Suddenly providing a brief update for the newsletter is a daunting task with so many possible places to start, so I choose to start with the usual disclaimers. First the standard “I am a librarian not a lawyer” statement so this is not in any way legal advice; secondly by the time this will appear in the newsletter it will no doubt be out of date, in fact I think it may be out of date by the time I finish the next paragraph; and thirdly the highlights offered are a quick overview and don’t constitute the “whole story” by any stretch of the imagination. With those caveats in mind I encourage you to follow the links provided for more in-depth and current information and more perspectives.
The introduction of Bill C-32, The Copyright Modernization Act, in June of 2010, coincided (though surely not a coincidence) with news that the creator collective, Access Copyright, would be moving from a licensing to a tariff model for the post-secondary education system, having already had approved (though still under challenge in the courts) a tariff process for the K-12 system.

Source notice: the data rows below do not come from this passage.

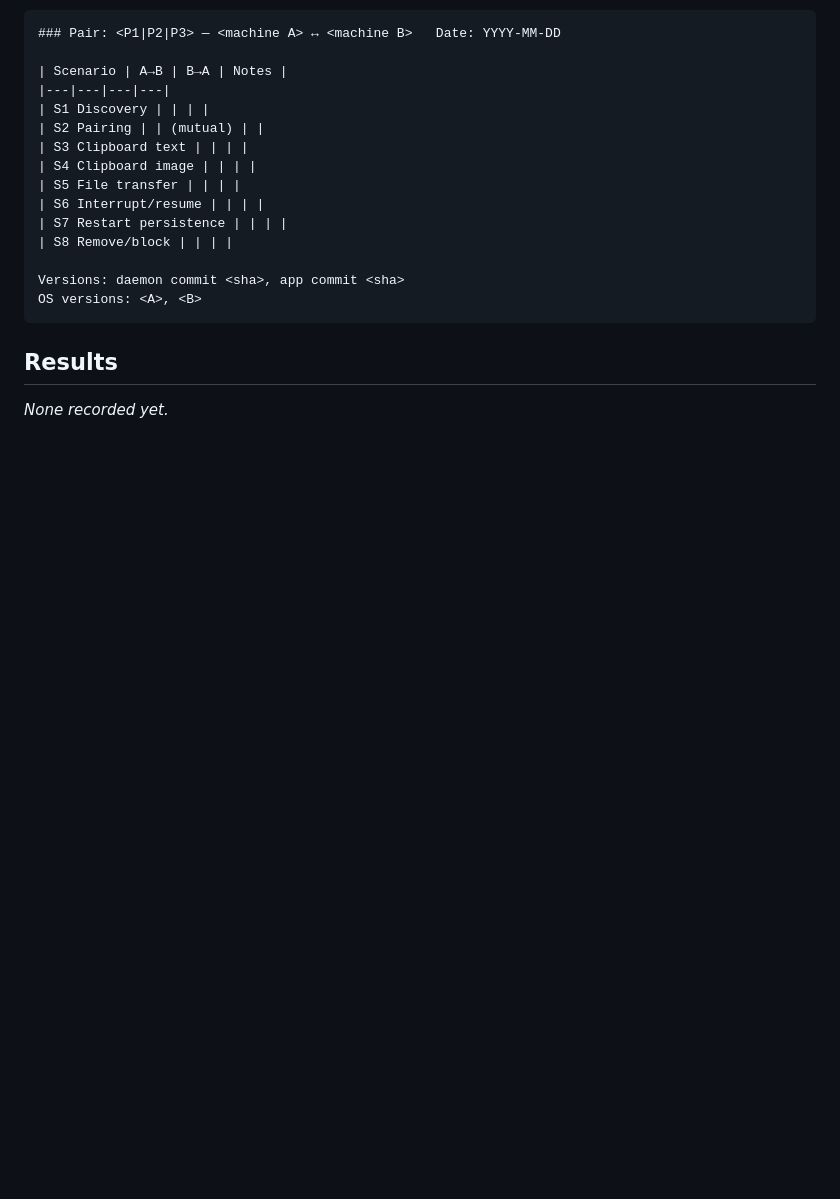
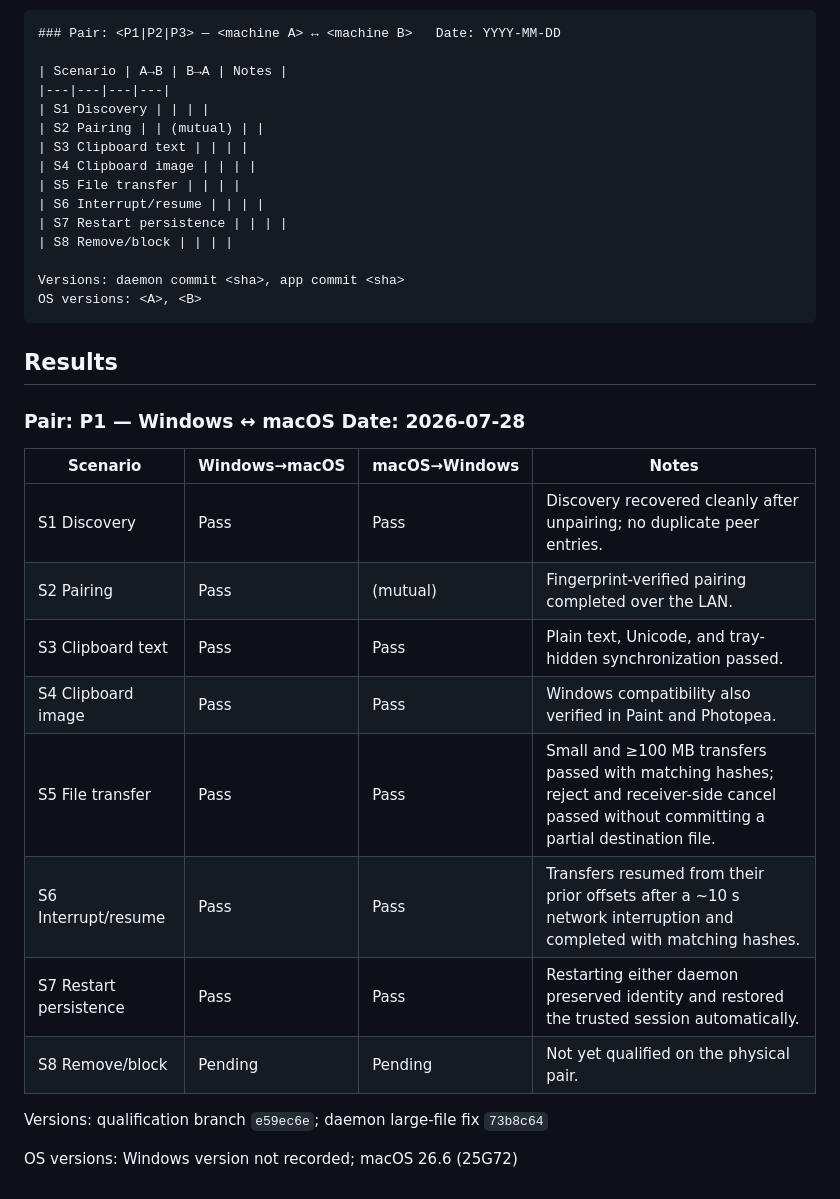
Before and after one commit to biennvops/rift-mono, a Markdown page: docs/desktop-pair-runbook.md, the part around the change. GitHub-like rendering; blank space fills up the shorter version.

Commit message:
docs: record Windows macOS pair results

```diff
--- a/docs/desktop-pair-runbook.md
+++ b/docs/desktop-pair-runbook.md
@@ -130,4 +130,19 @@ OS versions: <A>, <B>
 
 ## Results
 
-_None recorded yet._
+### Pair: P1 — Windows ↔ macOS   Date: 2026-07-28
+
+| Scenario | Windows→macOS | macOS→Windows | Notes |
+|---|---|---|---|
+| S1 Discovery | Pass | Pass | Discovery recovered cleanly after unpairing; no duplicate peer entries. |
+| S2 Pairing | Pass | (mutual) | Fingerprint-verified pairing completed over the LAN. |
+| S3 Clipboard text | Pass | Pass | Plain text, Unicode, and tray-hidden synchronization passed. |
+| S4 Clipboard image | Pass | Pass | Windows compatibility also verified in Paint and Photopea. |
+| S5 File transfer | Pass | Pass | Small and ≥100 MB transfers passed with matching hashes; reject and receiver-side cancel passed without committing a partial destination file. |
+| S6 Interrupt/resume | Pass | Pass | Transfers resumed from their prior offsets after a ~10 s network interruption and completed with matching hashes. |
+| S7 Restart persistence | Pass | Pass | Restarting either daemon preserved identity and restored the trusted session automatically. |
+| S8 Remove/block | Pending | Pending | Not yet qualified on the physical pair. |
+
+Versions: qualification branch `e59ec6e`; daemon large-file fix `73b8c64`
+
+OS versions: Windows version not recorded; macOS 26.6 (25G72)
```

Proposed as a “balanced” Act, Bill C-32 does make significant strides to improve user rights while still protecting the rights of creators. It articulates an expanded definition of fair dealing, it is more format and technology neutral in its language, and does take into account current practices such as personal recording and use of TV shows and the personal mixing and remixing of media (the “YouTube” clause). One of the least supported and therefore most commented on, elements of the current Bill, from the perspective of user communities, is of course the overriding technical protection measures (TPM’s) which prohibit circumvention even for acts which fall under permitted uses of copyright materials. While a read of the Bill is an excellent investment of time in my view, I would also suggest one of the best overview documents is the Library of Parliament Legislative Summary on Bill-C32 (pub no: 40-3-C32-E). The summary goes through the Bill and compares it to the current Copyright Act.

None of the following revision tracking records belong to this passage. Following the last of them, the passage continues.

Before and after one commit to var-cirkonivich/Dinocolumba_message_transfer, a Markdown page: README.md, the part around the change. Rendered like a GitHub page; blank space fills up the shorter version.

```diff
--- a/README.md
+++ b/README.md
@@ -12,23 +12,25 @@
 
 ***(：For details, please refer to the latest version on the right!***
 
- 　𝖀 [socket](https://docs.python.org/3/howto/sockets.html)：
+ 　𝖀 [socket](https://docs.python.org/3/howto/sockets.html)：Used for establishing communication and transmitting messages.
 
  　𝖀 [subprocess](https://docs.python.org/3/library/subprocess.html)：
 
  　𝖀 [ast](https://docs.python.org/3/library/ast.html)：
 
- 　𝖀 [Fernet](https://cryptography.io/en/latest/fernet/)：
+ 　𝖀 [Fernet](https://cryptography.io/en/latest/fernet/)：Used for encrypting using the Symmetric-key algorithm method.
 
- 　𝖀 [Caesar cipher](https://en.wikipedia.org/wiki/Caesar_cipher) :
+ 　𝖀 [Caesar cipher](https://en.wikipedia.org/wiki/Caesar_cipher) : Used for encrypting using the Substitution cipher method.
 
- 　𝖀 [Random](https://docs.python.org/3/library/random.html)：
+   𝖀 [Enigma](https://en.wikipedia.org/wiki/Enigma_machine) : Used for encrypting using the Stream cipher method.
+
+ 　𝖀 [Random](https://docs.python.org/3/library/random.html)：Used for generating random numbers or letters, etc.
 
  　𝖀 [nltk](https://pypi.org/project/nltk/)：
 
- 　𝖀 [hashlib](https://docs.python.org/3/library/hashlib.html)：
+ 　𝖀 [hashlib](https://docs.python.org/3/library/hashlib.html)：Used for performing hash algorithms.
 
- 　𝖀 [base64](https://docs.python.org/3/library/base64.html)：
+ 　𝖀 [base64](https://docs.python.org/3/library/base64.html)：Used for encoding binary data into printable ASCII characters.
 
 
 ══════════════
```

Of course, as we know all too well in Canada, a lot can change between the introduction of a copyright Bill and final reading and passage into law. Bill C-32 has passed second reading and as I type it is now in committee and being debated and discussed in detail. In fact, I am listening to the audio of the first meeting of the Committee so for those who want to track the progress of the Bill and hear firsthand the work of the Committee I recommend a visit to http://www2.parl.gc.ca/CommitteeBusiness, where you can listen or watch live or take advantage of the archived audio. According to experts such as Michael Geist the committee is expected to continue their work into the new year, possibly concluding their work by February. Geist’s blog is a must read for the latest news and user-community perspective on the Bill.

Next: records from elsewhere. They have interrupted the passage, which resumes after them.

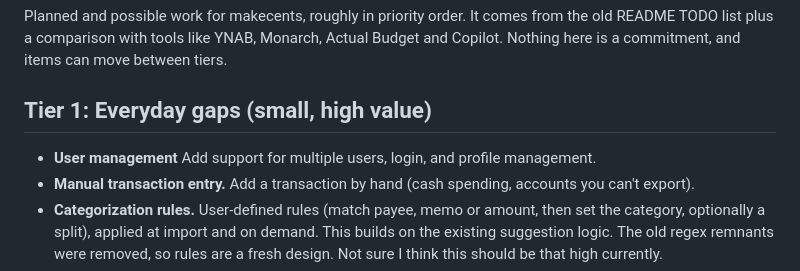
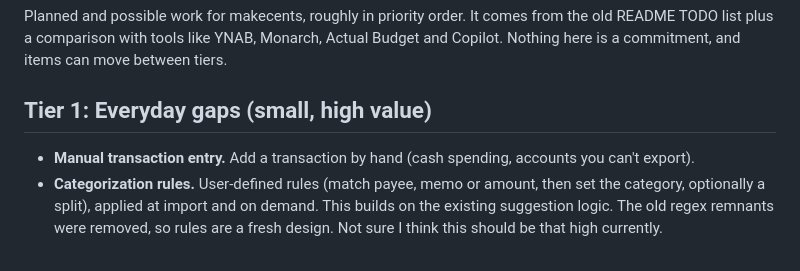
Before and after one commit to gijoehosaphat/makecents, a Markdown page: ROADMAP.md, the part around the change. Rendered like a GitHub page.

Commit message:
User management basic complete

```diff
--- a/ROADMAP.md
+++ b/ROADMAP.md
@@ -4,7 +4,6 @@ Planned and possible work for makecents, roughly in priority order. It comes fro
 
 ## Tier 1: Everyday gaps (small, high value)
 
-- **User management** Add support for multiple users, login, and profile management.
 - **Manual transaction entry.** Add a transaction by hand (cash spending, accounts you can't export).
 - **Categorization rules.** User-defined rules (match payee, memo or amount, then set the category, optionally a split), applied at import and on demand. This builds on the existing suggestion logic. The old regex remnants were removed, so rules are a fresh design. Not sure I think this should be that high currently.
 - **Fix the uncategorized filter for splits.** A split transaction should show in the "uncategorized" view if any part of it is uncategorized.
```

Meanwhile…back at the office, those of us in universities and colleges are working through the latest news from the Copyright Board of Canada, which is currently discussing and hearing comments (aka objections) from the few remaining interveners in the proposed tariff review process. Following hot on the heels of the controversial removal of 97 of the 101 original intervener submissions, the Copyright Board is now considering Access Copyright’s request to put in place an interim tariff while the Board takes the needed time to fully review the details of the proposed tariff and the submissions from interveners. The implications of an interim tariff are significant both for current practices within post-secondary institutions, as well as for the future of a balanced review of the proposed tariff. The interim tariff in its most recent iteration is not an extension of the terms of the Access Copyright license, but rather of the terms of the proposed tariff. But again, keep in mind these details may have changed in the last few hours or in the next few hours. For the most current updates I would point you to Howard Knopf’s blog where he tracks the latest developments.
Meanwhile…on the frontlines, institutions have been busy educating faculty and staff on the use of already licensed electronic resources, as well as reviewing policies and procedures to ensure they align with copyright legislation and operation outside of an Access Copyright license. While most institutions have already confirmed they do not intend to sign onto the interim tariff as requested by Access Copyright, choosing rather to wait until the Copyright Board’s full review and decision is rendered, the impact of the Copyright Board issuing an interim tariff for January 2011 (if it goes through) will be considerable, both in the short term and the long term.
Although I have perhaps prompted more questions than provided answers in this update one thing has become very clear over the last few months: the need to work collectively. Whether it is the post-secondary community, the library community, or communities of shared interest within institutions, it is essential we have strong networks in order to develop the most informed responses to such rapidly evolving issues. So happy reading, meeting, advocating and educating.
Carol Shepstone, University Librarian, Mount Royal University